By Joe Scarry, from Scarry Thoughts blog
I spent a long time examining the map of Gaza in yesterday’s New York Times. The narrow strip of land was oriented straight up and down on the page. The locations of casualties were designated with red circles. It looked as if the top of the page was glowing with fire.
|Casualties in Gaza
View the interactive New York Times map
My eye kept traveling up and down the page, and I asked myself: what is this telling me? what can this help me see that I haven’t seen before?
I understood that possibly the answer was “nothing.” Israel has a story about how all these people are there enemies, and the people of Palestine have a story about how all these people are innocent bystanders. Could both stories be true? Maybe there was no way the map was going to clear any of this up.
Later, it occurred to me: that tall strip, glowing with human suffering at one end — I had seen it somewhere before.
One week ago, I was in Manhattan and visited the new 9/11 Memorial.
The 9/11 Memorial provokes so many thoughts and emotions that it will take a long time and a lot of words to work through them all.
The Memorial is principally about the valor of those who tried to save others. I remember particularly a film clip in which Fire Commissioner Thomas Von Essen is quoted as saying, “My men can get everyone below the fire out.”
But lingering over the whole 9/11 Memorial experience is the reminder that “we” were attacked. At the end of the museum exhibit, there is a small section about Al Qaeda and the hijackers. Alas, it is a timid effort.

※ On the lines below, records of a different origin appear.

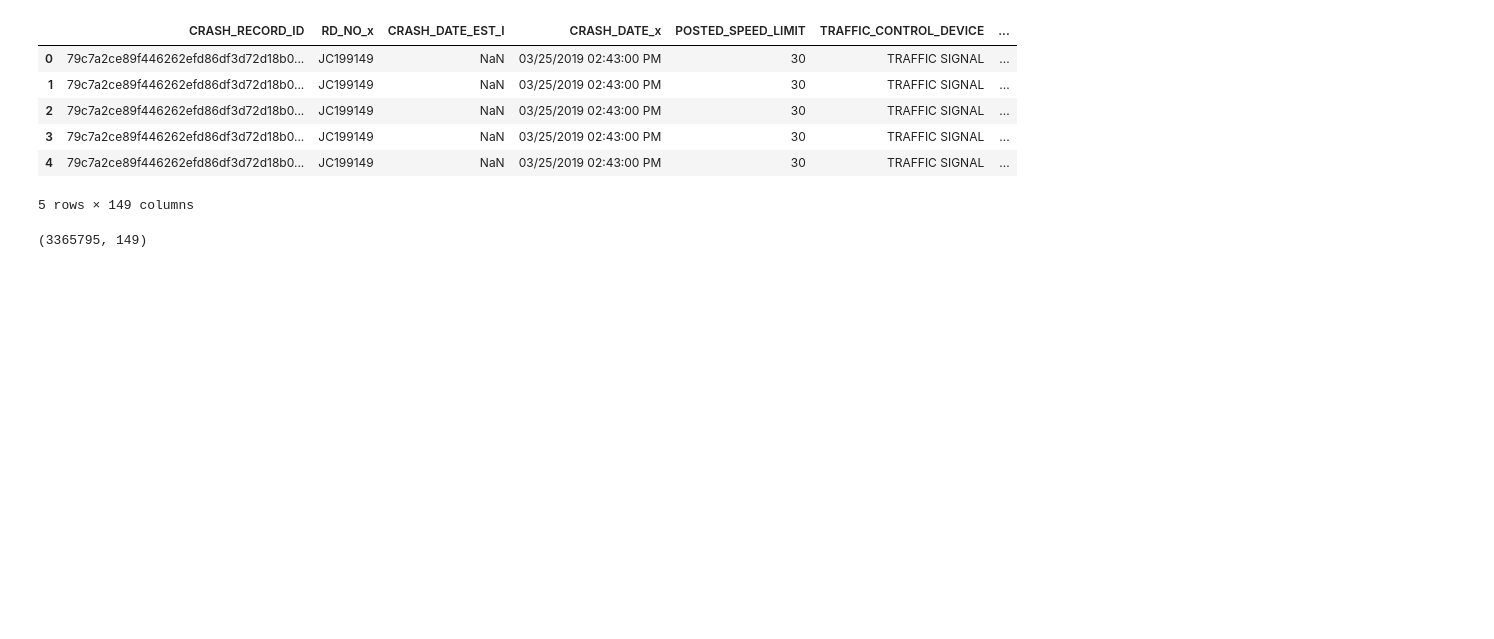
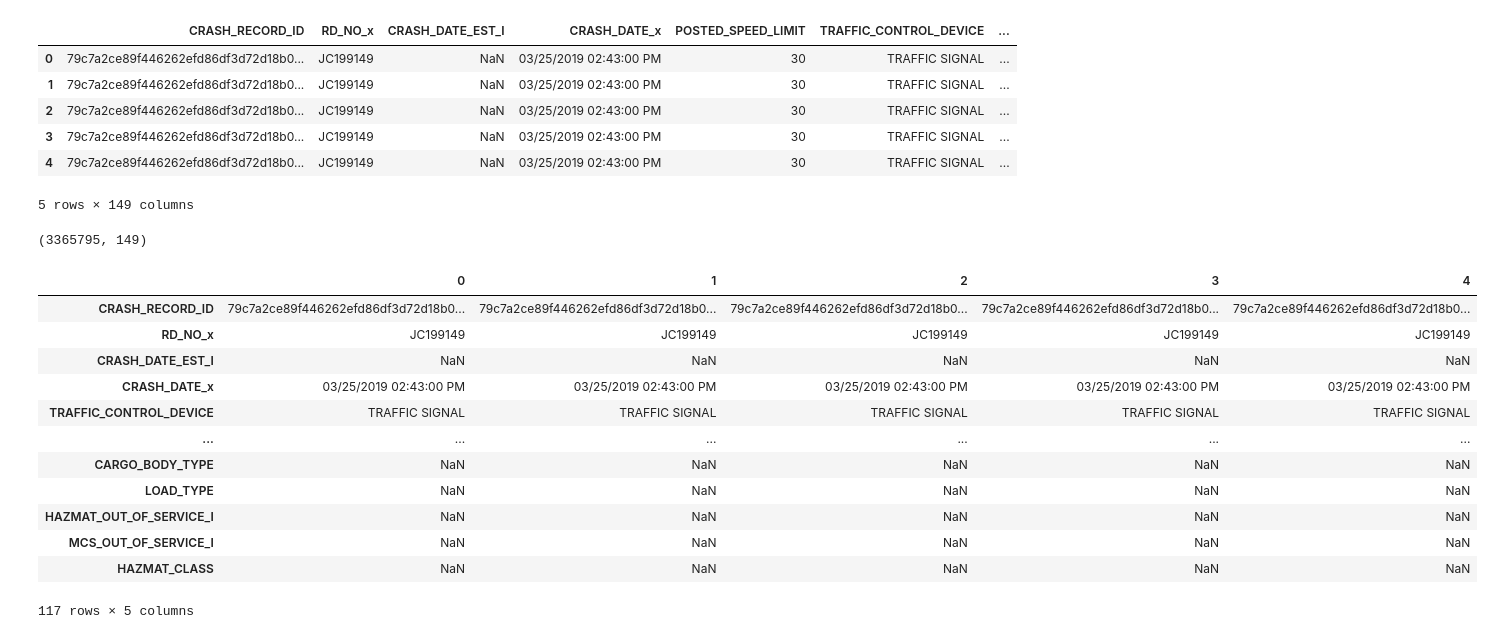
Before and after one commit to Kaewin/project-4, a Jupyter notebook: eda.ipynb, the cells around one changed output. Saved outputs shown, nothing was run; the diff lists cells and outputs as text; code cells hidden in the pictures; blank space fills up the shorter version.

```diff
--- a/eda.ipynb
+++ b/eda.ipynb
@@ -83,0 +80,16 @@ d.shape
+# %%
+d_cat.head().T
+# %% [output]
+|  | 0 | 1 | 2 | 3 | 4 |
+| CRASH_RECORD_ID | 79c7a2ce89f446262efd86df3d72d18b0... | 79c7a2ce89f446262efd86df3d72d18b0... | 79c7a2ce89f446262efd86df3d72d18b0... | 79c7a2ce89f446262efd86df3d72d18b0... | 79c7a2ce89f446262efd86df3d72d18b0... |
+| RD_NO_x | JC199149 | JC199149 | JC199149 | JC199149 | JC199149 |
+| CRASH_DATE_EST_I | NaN | NaN | NaN | NaN | NaN |
+| CRASH_DATE_x | 03/25/2019 02:43:00 PM | 03/25/2019 02:43:00 PM | 03/25/2019 02:43:00 PM | 03/25/2019 02:43:00 PM | 03/25/2019 02:43:00 PM |
+| TRAFFIC_CONTROL_DEVICE | TRAFFIC SIGNAL | TRAFFIC SIGNAL | TRAFFIC SIGNAL | TRAFFIC SIGNAL | TRAFFIC SIGNAL |
+| ... | ... | ... | ... | ... | ... |
+| CARGO_BODY_TYPE | NaN | NaN | NaN | NaN | NaN |
+| LOAD_TYPE | NaN | NaN | NaN | NaN | NaN |
+| HAZMAT_OUT_OF_SERVICE_I | NaN | NaN | NaN | NaN | NaN |
+| MCS_OUT_OF_SERVICE_I | NaN | NaN | NaN | NaN | NaN |
+| HAZMAT_CLASS | NaN | NaN | NaN | NaN | NaN |
+117 rows × 5 columns
```
Also changed, not shown: parts of 11 cells of this notebook.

It avoids the question, “How could one set of people think that the towers and the people in them were legitimate targets, when others saw them as innocent victims?”
Put another way: Does the “they brought it on themselves” argument stand up to scrutiny?
It seems to me that the world long ago evolved into a situation in which the lines between war and peace, between civilian and combatant, between innocent and complicit, became blurred. The more we avert our eyes from this situation and hope the blurring of the lines will stay far away from our own lives, the more we hasten the arrival of a world that is irrecoverable.
There needs to be a conversation in which everybody takes part, and in which everyone accepts responsibility, in order to avoid a permanent “war on terror” intermingled with a permanent imperium. This is what we owe to the 9/11 dead, and to the dead of Gaza.